### Source records ###

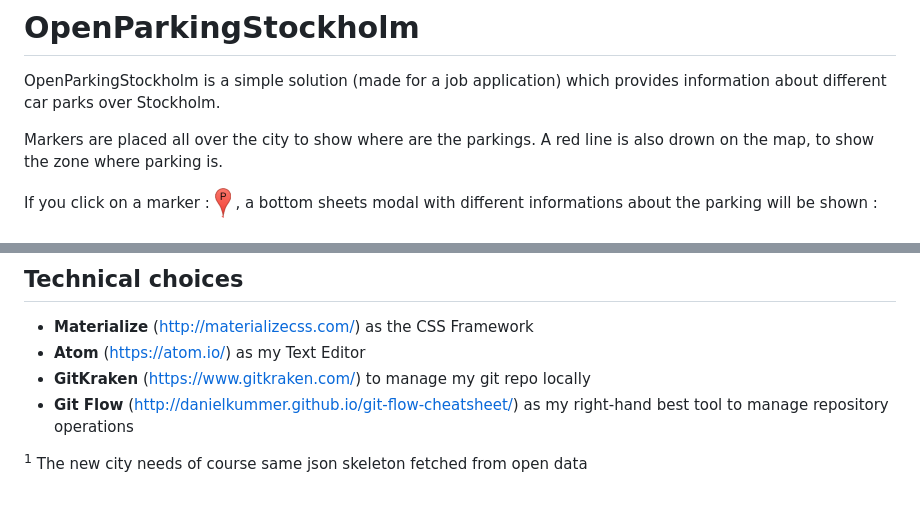
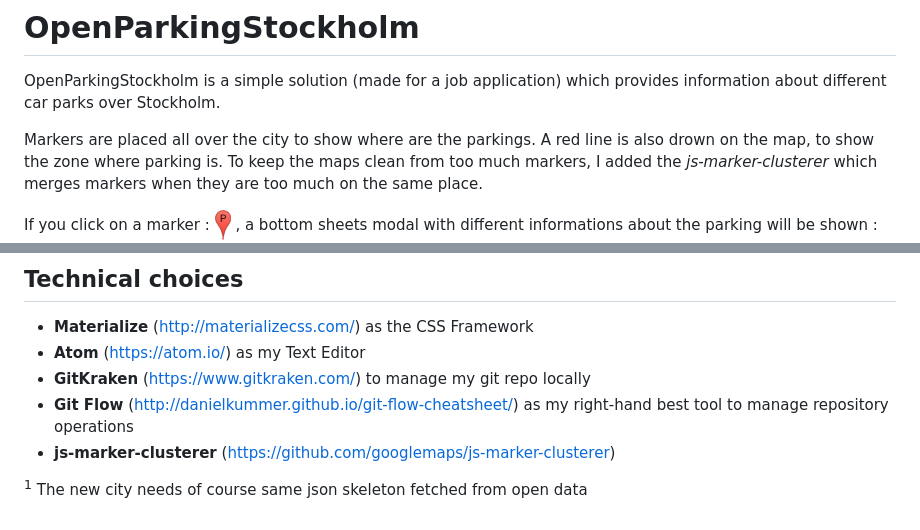
Before and after one commit to thomasmorice-zz/OpenParkingStockholm, a Markdown page: README.md, 2 parts joined by grey strips. Drawn GitHub-style.

Commit message:
Clean the maps from too much markers by merging them
- Because the map was a bt messy, markers are merged into clusters using the library markerclusterer.js

```diff
--- a/README.md
+++ b/README.md
@@ -4,6 +4,7 @@ OpenParkingStockholm is a simple solution (made for a job application) which pro
 
 Markers are placed all over the city to show where are the parkings.
 A red line is also drown on the map, to show the zone where parking is.
+To keep the maps clean from too much markers, I added the _js-marker-clusterer_ which merges markers when they are too much on the same place.
 
 If you click on a marker : <img src="img/screenshots/parking-marker.png" style="width: 16px;margin-top:-10px;"/> , a bottom sheets modal with different informations about the parking will be shown :
 <img src="img/screenshots/parking-information.png" alt="Drawing" style="width: 1000px"/>
@@ -24,5 +25,6 @@ var cityName = "stockholm";
 - **Atom** (<https://atom.io/>) as my Text Editor
 - **GitKraken** (<https://www.gitkraken.com/>) to manage my git repo locally
 - **Git Flow** (<http://danielkummer.github.io/git-flow-cheatsheet/>) as my right-hand best tool to manage repository operations
+- **js-marker-clusterer** (https://github.com/googlemaps/js-marker-clusterer)
 
 <sup>1</sup> The new city needs of course same json skeleton fetched from open data
```
Also changed, not shown: img/m1.png (added), img/m2.png (added), img/m3.png (added), 2 other files.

###

• Exercise
Every record above must reappear exactly in the answer, minus its pictures.

• Response area
Before and after one commit to thomasmorice-zz/OpenParkingStockholm, a Markdown page: README.md, 2 parts joined by grey strips. Drawn GitHub-style.

Commit message:
Clean the maps from too much markers by merging them
- Because the map was a bt messy, markers are merged into clusters using the library markerclusterer.js

```diff
--- a/README.md
+++ b/README.md
@@ -4,6 +4,7 @@ OpenParkingStockholm is a simple solution (made for a job application) which pro
 
 Markers are placed all over the city to show where are the parkings.
 A red line is also drown on the map, to show the zone where parking is.
+To keep the maps clean from too much markers, I added the _js-marker-clusterer_ which merges markers when they are too much on the same place.
 
 If you click on a marker : <img src="img/screenshots/parking-marker.png" style="width: 16px;margin-top:-10px;"/> , a bottom sheets modal with different informations about the parking will be shown :
 <img src="img/screenshots/parking-information.png" alt="Drawing" style="width: 1000px"/>
@@ -24,5 +25,6 @@ var cityName = "stockholm";
 - **Atom** (<https://atom.io/>) as my Text Editor
 - **GitKraken** (<https://www.gitkraken.com/>) to manage my git repo locally
 - **Git Flow** (<http://danielkummer.github.io/git-flow-cheatsheet/>) as my right-hand best tool to manage repository operations
+- **js-marker-clusterer** (https://github.com/googlemaps/js-marker-clusterer)
 
 <sup>1</sup> The new city needs of course same json skeleton fetched from open data
```
Also changed, not shown: img/m1.png (added), img/m2.png (added), img/m3.png (added), 2 other files.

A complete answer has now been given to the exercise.